This is the second considerable climb of the day, but once you reach Bell Tor you can relax for a minute and take in the views back down across Bonehill Rocks. For an area so close to the road there is a lot of real beauty here.
7. Beyond Bell Tor, still heading north along the path, you will continue to climb until you reach the cairne at the top of Chinkwell Tor. From here, you can see your next destination across the saddle, but well under a kilometer away from you. This is Honeybag Tor.
8. Continue along the same path, still heading north, and you will drop down into the saddle between Chinkwell and Honeybag. Once you have made it to the top of Honeybag Tor, enjoy the views out over Manaton - you can even see Bowermans nose if you look hard enough in a north easterly direction.
9. You head back on yourself now, all the way back to to Bell Tor, and then from here you follow the path east until you reach the road. Follow the road north, over the cattle grid, past the sign for Houndtor Down, past the access for the equestrian centre and eventually you reach the moorland, where you will take the track which leads directly to Hound Tor. This is quite a lengthy stretch between the two tors.

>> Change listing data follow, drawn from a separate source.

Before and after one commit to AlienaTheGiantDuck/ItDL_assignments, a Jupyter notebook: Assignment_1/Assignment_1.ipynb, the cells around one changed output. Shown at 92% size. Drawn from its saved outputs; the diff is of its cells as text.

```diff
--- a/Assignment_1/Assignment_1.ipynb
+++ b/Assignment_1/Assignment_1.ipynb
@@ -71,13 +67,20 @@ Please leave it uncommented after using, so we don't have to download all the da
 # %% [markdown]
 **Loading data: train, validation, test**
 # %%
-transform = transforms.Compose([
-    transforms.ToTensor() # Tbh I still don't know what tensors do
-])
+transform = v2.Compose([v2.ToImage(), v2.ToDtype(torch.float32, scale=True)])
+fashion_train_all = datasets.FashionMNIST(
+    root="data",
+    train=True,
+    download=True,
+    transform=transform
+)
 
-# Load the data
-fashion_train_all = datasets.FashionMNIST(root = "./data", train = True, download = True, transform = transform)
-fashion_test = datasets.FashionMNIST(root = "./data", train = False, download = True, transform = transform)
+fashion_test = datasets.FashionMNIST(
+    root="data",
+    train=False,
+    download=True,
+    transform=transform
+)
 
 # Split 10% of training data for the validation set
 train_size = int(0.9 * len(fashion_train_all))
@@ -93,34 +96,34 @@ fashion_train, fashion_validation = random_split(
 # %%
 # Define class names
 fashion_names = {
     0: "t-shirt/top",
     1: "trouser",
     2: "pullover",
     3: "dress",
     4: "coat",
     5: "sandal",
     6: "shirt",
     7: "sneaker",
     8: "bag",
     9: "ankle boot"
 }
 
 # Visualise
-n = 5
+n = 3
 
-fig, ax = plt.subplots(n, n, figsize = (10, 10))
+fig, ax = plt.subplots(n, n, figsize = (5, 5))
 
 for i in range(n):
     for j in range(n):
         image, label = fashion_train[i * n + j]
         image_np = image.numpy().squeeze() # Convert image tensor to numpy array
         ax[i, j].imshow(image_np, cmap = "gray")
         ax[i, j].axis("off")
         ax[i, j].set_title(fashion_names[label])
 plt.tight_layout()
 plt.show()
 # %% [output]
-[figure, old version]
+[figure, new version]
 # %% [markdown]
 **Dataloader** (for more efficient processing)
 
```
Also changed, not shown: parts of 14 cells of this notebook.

10. Hound Tor next, and this impressive mighty tor is a place of legend, not only the inspiration behind Arthur Conan Doyle's Sherlock Holmes story the Hound Of The Baskervilles, but also part of the Bowermans Nose legend. The same witch that turned the hunter Bowerman to stone, also turned his hounds to stone too, and Hound Tor is what they became !
Once you have taken a good look around, you will follow the clearest path past down the southeast side of the tor. This will lead you past the impressive remains of a medievil settlement. As you head down into the valley below, over the footbridge and through the woods, with Greator Rocks looming over you, enjoy this tranquil woodland setting, because you are about to embark on the greatest climb of the day.
11. As you break out of the woods into a clearing, you will see the path you want to take heading right, up a daunting steep climb towards Smallcombe Rocks, the last tor of the day. Take a breath up here, you've earned it, and ejoy the gulf between you and Hound Tor, and back over to Chinkwell and Honeybag Tor. But don't get too comfortable as the walk is not over yet.
12. The last stretch of the day will see you heading south towards Haytor via the clearly visible track. On your way you will visit the Haytor Granite Tramway,
which was used to transport granite from Haytor down to the Stover Canal. The granite tracks used to guide horse drawn carts.
Continue south and follow the track which will pass the disused quarry and you will eventually make it back beneath Haytor. From here it is pretty straight forward back to your starting place.
If you have enjoyed this route, I would love to hear from you in the comments below, and it would be even better if you would subscribe to our Summit or Nothing YouTube Channel for more amazing walks, hikes and wild camps on Dartmoor and beyond.